Automated lamellar keratoplasty
|This article does not cite any references or sources. (March 2008)|
Automated Lamellar Keratoplasty, commonly abbreviated to ALK uses a device called a microkeratome to separate a thin layer of the cornea and create a flap. The flap is then folded back, and the microkeratome removes a thin disc of corneal stroma below. The thickness and diameter of this disc determines the change in refractive error. The surgeon then places the flap back into position. This procedure can correct large amounts of myopia and hyperopia. However, the resultant change is not as predictable as with other procedures.
The eye is anesthetized and a ring is fixed to it in order to keep it properly positioned and flat. The microkeratome then makes a small incomplete flap across the cornea by cutting across it. While still attached at one side, the corneal flap is folded back to reveal a sub layer of cornea.
At this point, the microkeratome is precisely readjusted to match the calculated cut depth for the patient's vision correction. The calculation is based on the patient's glasses and contact lens prescriptions. The surgeon then passes the microkeratome completely over the eye making the power cut.
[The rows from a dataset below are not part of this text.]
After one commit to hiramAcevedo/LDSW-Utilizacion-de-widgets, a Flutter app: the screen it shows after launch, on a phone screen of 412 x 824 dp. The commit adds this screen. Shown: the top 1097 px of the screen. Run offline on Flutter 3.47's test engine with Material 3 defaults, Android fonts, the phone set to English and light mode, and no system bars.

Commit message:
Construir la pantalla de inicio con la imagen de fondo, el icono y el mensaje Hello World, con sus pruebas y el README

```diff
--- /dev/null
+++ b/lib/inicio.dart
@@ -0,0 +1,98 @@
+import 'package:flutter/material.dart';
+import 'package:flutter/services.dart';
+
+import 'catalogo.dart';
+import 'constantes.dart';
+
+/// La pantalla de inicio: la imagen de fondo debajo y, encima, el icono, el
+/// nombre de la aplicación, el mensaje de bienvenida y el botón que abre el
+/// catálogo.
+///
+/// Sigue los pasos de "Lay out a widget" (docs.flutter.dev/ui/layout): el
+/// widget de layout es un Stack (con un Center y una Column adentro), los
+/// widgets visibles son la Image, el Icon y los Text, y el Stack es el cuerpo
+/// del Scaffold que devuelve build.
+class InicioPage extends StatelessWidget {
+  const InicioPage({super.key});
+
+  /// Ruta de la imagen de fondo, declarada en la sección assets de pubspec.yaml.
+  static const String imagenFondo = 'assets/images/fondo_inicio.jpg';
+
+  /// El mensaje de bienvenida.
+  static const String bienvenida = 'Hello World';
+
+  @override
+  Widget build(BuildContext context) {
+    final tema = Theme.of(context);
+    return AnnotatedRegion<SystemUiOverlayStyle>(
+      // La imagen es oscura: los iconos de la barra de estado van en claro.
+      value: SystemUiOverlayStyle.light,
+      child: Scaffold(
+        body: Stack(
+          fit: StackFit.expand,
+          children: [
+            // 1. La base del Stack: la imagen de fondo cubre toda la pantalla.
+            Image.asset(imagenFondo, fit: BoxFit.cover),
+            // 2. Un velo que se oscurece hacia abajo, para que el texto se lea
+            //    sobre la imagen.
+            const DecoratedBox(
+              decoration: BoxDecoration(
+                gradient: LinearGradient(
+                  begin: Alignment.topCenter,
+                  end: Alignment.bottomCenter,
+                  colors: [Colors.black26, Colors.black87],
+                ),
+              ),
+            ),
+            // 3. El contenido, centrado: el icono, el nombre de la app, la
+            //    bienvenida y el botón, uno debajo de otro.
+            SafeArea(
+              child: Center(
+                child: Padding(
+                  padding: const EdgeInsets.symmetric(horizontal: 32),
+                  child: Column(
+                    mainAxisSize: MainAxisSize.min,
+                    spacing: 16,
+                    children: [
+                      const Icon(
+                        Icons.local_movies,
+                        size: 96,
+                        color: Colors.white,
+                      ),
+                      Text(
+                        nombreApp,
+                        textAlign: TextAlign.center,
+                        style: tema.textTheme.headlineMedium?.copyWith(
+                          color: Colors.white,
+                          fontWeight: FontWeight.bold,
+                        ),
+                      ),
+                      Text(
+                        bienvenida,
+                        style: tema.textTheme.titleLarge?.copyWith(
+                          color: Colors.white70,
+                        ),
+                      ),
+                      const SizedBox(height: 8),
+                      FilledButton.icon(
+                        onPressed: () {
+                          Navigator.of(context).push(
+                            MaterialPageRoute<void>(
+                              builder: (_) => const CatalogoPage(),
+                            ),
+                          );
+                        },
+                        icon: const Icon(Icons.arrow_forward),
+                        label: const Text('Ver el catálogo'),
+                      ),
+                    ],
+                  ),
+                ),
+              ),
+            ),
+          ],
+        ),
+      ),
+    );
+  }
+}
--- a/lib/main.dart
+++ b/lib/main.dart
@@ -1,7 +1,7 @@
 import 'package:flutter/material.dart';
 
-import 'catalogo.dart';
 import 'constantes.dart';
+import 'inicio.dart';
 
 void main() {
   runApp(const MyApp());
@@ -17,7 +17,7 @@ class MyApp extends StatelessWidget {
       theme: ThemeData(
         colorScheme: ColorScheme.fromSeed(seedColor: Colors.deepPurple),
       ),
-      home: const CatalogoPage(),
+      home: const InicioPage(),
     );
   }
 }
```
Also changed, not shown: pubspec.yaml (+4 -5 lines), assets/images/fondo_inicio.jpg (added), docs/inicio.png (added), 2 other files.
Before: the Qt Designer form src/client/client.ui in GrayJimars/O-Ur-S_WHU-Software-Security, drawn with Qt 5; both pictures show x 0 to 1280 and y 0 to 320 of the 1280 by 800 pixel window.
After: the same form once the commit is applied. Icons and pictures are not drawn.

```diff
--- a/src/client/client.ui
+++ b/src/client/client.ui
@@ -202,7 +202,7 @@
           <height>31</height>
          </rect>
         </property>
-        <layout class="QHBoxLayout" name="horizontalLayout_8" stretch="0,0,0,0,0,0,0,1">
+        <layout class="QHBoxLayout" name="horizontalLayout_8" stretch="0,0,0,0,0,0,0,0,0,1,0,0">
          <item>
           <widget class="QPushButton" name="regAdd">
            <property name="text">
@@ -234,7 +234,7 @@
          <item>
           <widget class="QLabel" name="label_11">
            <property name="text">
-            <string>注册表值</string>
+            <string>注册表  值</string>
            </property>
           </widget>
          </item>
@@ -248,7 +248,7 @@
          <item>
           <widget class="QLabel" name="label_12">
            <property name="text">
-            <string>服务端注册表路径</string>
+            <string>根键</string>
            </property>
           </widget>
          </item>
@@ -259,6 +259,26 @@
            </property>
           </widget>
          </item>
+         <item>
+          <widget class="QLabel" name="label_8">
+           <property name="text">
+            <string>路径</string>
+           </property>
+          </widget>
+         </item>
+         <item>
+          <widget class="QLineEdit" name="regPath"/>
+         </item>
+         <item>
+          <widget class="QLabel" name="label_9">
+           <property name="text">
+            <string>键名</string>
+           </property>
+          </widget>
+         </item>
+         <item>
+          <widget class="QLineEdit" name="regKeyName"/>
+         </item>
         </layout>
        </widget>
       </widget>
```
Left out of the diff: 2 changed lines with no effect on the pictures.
After the power cut, the corneal flap is laid back over the eye where it reattaches.
ALK is an effective technique for very high levels of myopia and is generally used from -5.00 to -30.00 diopters of nearsightedness.
Healing time from ALK is very rapid, usually in about 24 hours or so. Results are immediately realized, though it may take several months for the vision correction to finally stabilize. On the down side, the results of ALK are not as highly predictable as with the laser procedures of LASIK or PRK.